◆ The problem
The listing below must be given again in full, exactly.

◆ Data
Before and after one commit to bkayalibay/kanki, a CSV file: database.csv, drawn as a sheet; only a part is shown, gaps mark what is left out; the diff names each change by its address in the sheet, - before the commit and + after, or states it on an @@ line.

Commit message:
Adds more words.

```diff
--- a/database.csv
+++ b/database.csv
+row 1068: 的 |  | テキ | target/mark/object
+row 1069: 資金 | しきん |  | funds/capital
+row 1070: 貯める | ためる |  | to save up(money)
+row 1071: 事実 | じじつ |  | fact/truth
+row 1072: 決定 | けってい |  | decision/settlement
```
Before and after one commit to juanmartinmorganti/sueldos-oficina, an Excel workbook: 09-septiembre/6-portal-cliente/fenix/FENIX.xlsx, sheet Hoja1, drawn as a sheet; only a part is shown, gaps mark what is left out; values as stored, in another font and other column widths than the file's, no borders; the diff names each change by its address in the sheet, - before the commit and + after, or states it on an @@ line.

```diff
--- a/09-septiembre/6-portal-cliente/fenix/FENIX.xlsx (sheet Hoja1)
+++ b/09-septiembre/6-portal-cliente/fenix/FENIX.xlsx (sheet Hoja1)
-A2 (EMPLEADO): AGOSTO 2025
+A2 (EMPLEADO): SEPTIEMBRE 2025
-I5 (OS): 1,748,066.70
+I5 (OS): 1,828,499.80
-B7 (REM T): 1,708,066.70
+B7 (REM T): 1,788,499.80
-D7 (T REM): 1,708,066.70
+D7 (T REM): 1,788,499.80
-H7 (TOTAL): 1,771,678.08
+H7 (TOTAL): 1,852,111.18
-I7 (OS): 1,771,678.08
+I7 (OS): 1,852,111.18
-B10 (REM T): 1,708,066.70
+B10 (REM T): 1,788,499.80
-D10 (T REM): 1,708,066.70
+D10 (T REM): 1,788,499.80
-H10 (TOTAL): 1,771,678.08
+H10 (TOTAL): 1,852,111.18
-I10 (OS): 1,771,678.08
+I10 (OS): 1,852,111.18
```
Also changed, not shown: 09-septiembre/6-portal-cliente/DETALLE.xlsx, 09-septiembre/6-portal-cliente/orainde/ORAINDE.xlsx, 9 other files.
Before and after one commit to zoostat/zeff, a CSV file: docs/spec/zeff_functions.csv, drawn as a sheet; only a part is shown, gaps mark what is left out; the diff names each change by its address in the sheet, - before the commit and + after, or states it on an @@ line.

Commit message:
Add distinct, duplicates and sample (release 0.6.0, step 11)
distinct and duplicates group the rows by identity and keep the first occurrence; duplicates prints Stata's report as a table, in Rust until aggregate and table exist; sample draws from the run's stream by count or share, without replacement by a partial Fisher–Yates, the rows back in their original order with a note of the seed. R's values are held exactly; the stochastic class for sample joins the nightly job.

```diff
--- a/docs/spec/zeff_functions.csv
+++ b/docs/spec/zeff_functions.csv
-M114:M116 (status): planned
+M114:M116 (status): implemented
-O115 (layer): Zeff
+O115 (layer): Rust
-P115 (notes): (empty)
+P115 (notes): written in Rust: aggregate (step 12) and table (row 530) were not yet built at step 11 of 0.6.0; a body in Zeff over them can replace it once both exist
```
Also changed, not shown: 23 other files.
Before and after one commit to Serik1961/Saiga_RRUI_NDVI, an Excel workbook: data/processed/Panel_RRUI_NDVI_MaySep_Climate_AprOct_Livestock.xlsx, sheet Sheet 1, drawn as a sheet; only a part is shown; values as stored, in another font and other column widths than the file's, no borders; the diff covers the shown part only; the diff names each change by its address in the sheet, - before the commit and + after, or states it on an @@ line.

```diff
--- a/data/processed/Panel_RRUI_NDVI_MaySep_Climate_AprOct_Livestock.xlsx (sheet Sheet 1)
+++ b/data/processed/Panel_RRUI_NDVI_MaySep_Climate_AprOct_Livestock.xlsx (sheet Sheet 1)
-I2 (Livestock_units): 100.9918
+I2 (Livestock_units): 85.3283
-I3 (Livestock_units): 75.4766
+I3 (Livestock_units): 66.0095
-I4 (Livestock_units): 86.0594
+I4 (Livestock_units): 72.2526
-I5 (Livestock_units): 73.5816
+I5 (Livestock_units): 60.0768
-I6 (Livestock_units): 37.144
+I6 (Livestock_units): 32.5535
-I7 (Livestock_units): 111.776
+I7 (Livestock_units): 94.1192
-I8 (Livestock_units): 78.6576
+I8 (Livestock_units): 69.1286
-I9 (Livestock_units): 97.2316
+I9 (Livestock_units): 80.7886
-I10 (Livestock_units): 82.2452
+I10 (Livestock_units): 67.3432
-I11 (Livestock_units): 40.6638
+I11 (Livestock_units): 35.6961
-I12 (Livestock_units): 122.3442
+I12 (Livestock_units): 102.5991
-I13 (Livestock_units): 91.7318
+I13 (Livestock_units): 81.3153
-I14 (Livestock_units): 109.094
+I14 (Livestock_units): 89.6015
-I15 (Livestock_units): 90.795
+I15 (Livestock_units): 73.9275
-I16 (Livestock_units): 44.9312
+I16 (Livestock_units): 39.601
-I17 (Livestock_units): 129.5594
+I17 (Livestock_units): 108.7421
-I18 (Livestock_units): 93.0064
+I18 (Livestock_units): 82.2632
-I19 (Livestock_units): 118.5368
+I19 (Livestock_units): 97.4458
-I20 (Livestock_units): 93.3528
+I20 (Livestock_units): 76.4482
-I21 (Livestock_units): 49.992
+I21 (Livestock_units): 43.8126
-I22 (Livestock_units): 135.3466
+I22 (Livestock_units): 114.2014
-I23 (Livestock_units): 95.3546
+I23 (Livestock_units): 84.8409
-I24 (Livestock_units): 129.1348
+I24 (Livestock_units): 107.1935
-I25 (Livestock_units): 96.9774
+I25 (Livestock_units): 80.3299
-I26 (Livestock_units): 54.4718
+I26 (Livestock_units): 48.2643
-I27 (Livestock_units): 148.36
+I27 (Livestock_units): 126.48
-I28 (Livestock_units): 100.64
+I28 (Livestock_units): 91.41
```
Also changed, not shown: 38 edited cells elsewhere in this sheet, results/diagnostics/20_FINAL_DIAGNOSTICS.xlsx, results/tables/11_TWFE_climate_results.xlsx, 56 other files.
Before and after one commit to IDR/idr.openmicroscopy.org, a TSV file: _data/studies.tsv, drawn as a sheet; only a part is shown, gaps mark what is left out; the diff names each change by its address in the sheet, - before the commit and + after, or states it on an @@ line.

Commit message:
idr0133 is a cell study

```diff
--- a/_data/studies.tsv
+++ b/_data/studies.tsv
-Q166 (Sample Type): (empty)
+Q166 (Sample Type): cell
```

◆ Final answer
Before and after one commit to bkayalibay/kanki, a CSV file: database.csv, drawn as a sheet; only a part is shown, gaps mark what is left out; the diff names each change by its address in the sheet, - before the commit and + after, or states it on an @@ line.

Commit message:
Adds more words.

```diff
--- a/database.csv
+++ b/database.csv
+row 1068: 的 |  | テキ | target/mark/object
+row 1069: 資金 | しきん |  | funds/capital
+row 1070: 貯める | ためる |  | to save up(money)
+row 1071: 事実 | じじつ |  | fact/truth
+row 1072: 決定 | けってい |  | decision/settlement
```
Before and after one commit to juanmartinmorganti/sueldos-oficina, an Excel workbook: 09-septiembre/6-portal-cliente/fenix/FENIX.xlsx, sheet Hoja1, drawn as a sheet; only a part is shown, gaps mark what is left out; values as stored, in another font and other column widths than the file's, no borders; the diff names each change by its address in the sheet, - before the commit and + after, or states it on an @@ line.

```diff
--- a/09-septiembre/6-portal-cliente/fenix/FENIX.xlsx (sheet Hoja1)
+++ b/09-septiembre/6-portal-cliente/fenix/FENIX.xlsx (sheet Hoja1)
-A2 (EMPLEADO): AGOSTO 2025
+A2 (EMPLEADO): SEPTIEMBRE 2025
-I5 (OS): 1,748,066.70
+I5 (OS): 1,828,499.80
-B7 (REM T): 1,708,066.70
+B7 (REM T): 1,788,499.80
-D7 (T REM): 1,708,066.70
+D7 (T REM): 1,788,499.80
-H7 (TOTAL): 1,771,678.08
+H7 (TOTAL): 1,852,111.18
-I7 (OS): 1,771,678.08
+I7 (OS): 1,852,111.18
-B10 (REM T): 1,708,066.70
+B10 (REM T): 1,788,499.80
-D10 (T REM): 1,708,066.70
+D10 (T REM): 1,788,499.80
-H10 (TOTAL): 1,771,678.08
+H10 (TOTAL): 1,852,111.18
-I10 (OS): 1,771,678.08
+I10 (OS): 1,852,111.18
```
Also changed, not shown: 09-septiembre/6-portal-cliente/DETALLE.xlsx, 09-septiembre/6-portal-cliente/orainde/ORAINDE.xlsx, 9 other files.
Before and after one commit to zoostat/zeff, a CSV file: docs/spec/zeff_functions.csv, drawn as a sheet; only a part is shown, gaps mark what is left out; the diff names each change by its address in the sheet, - before the commit and + after, or states it on an @@ line.

Commit message:
Add distinct, duplicates and sample (release 0.6.0, step 11)
distinct and duplicates group the rows by identity and keep the first occurrence; duplicates prints Stata's report as a table, in Rust until aggregate and table exist; sample draws from the run's stream by count or share, without replacement by a partial Fisher–Yates, the rows back in their original order with a note of the seed. R's values are held exactly; the stochastic class for sample joins the nightly job.

```diff
--- a/docs/spec/zeff_functions.csv
+++ b/docs/spec/zeff_functions.csv
-M114:M116 (status): planned
+M114:M116 (status): implemented
-O115 (layer): Zeff
+O115 (layer): Rust
-P115 (notes): (empty)
+P115 (notes): written in Rust: aggregate (step 12) and table (row 530) were not yet built at step 11 of 0.6.0; a body in Zeff over them can replace it once both exist
```
Also changed, not shown: 23 other files.
Before and after one commit to Serik1961/Saiga_RRUI_NDVI, an Excel workbook: data/processed/Panel_RRUI_NDVI_MaySep_Climate_AprOct_Livestock.xlsx, sheet Sheet 1, drawn as a sheet; only a part is shown; values as stored, in another font and other column widths than the file's, no borders; the diff covers the shown part only; the diff names each change by its address in the sheet, - before the commit and + after, or states it on an @@ line.

```diff
--- a/data/processed/Panel_RRUI_NDVI_MaySep_Climate_AprOct_Livestock.xlsx (sheet Sheet 1)
+++ b/data/processed/Panel_RRUI_NDVI_MaySep_Climate_AprOct_Livestock.xlsx (sheet Sheet 1)
-I2 (Livestock_units): 100.9918
+I2 (Livestock_units): 85.3283
-I3 (Livestock_units): 75.4766
+I3 (Livestock_units): 66.0095
-I4 (Livestock_units): 86.0594
+I4 (Livestock_units): 72.2526
-I5 (Livestock_units): 73.5816
+I5 (Livestock_units): 60.0768
-I6 (Livestock_units): 37.144
+I6 (Livestock_units): 32.5535
-I7 (Livestock_units): 111.776
+I7 (Livestock_units): 94.1192
-I8 (Livestock_units): 78.6576
+I8 (Livestock_units): 69.1286
-I9 (Livestock_units): 97.2316
+I9 (Livestock_units): 80.7886
-I10 (Livestock_units): 82.2452
+I10 (Livestock_units): 67.3432
-I11 (Livestock_units): 40.6638
+I11 (Livestock_units): 35.6961
-I12 (Livestock_units): 122.3442
+I12 (Livestock_units): 102.5991
-I13 (Livestock_units): 91.7318
+I13 (Livestock_units): 81.3153
-I14 (Livestock_units): 109.094
+I14 (Livestock_units): 89.6015
-I15 (Livestock_units): 90.795
+I15 (Livestock_units): 73.9275
-I16 (Livestock_units): 44.9312
+I16 (Livestock_units): 39.601
-I17 (Livestock_units): 129.5594
+I17 (Livestock_units): 108.7421
-I18 (Livestock_units): 93.0064
+I18 (Livestock_units): 82.2632
-I19 (Livestock_units): 118.5368
+I19 (Livestock_units): 97.4458
-I20 (Livestock_units): 93.3528
+I20 (Livestock_units): 76.4482
-I21 (Livestock_units): 49.992
+I21 (Livestock_units): 43.8126
-I22 (Livestock_units): 135.3466
+I22 (Livestock_units): 114.2014
-I23 (Livestock_units): 95.3546
+I23 (Livestock_units): 84.8409
-I24 (Livestock_units): 129.1348
+I24 (Livestock_units): 107.1935
-I25 (Livestock_units): 96.9774
+I25 (Livestock_units): 80.3299
-I26 (Livestock_units): 54.4718
+I26 (Livestock_units): 48.2643
-I27 (Livestock_units): 148.36
+I27 (Livestock_units): 126.48
-I28 (Livestock_units): 100.64
+I28 (Livestock_units): 91.41
```
Also changed, not shown: 38 edited cells elsewhere in this sheet, results/diagnostics/20_FINAL_DIAGNOSTICS.xlsx, results/tables/11_TWFE_climate_results.xlsx, 56 other files.
Before and after one commit to IDR/idr.openmicroscopy.org, a TSV file: _data/studies.tsv, drawn as a sheet; only a part is shown, gaps mark what is left out; the diff names each change by its address in the sheet, - before the commit and + after, or states it on an @@ line.

Commit message:
idr0133 is a cell study

```diff
--- a/_data/studies.tsv
+++ b/_data/studies.tsv
-Q166 (Sample Type): (empty)
+Q166 (Sample Type): cell
```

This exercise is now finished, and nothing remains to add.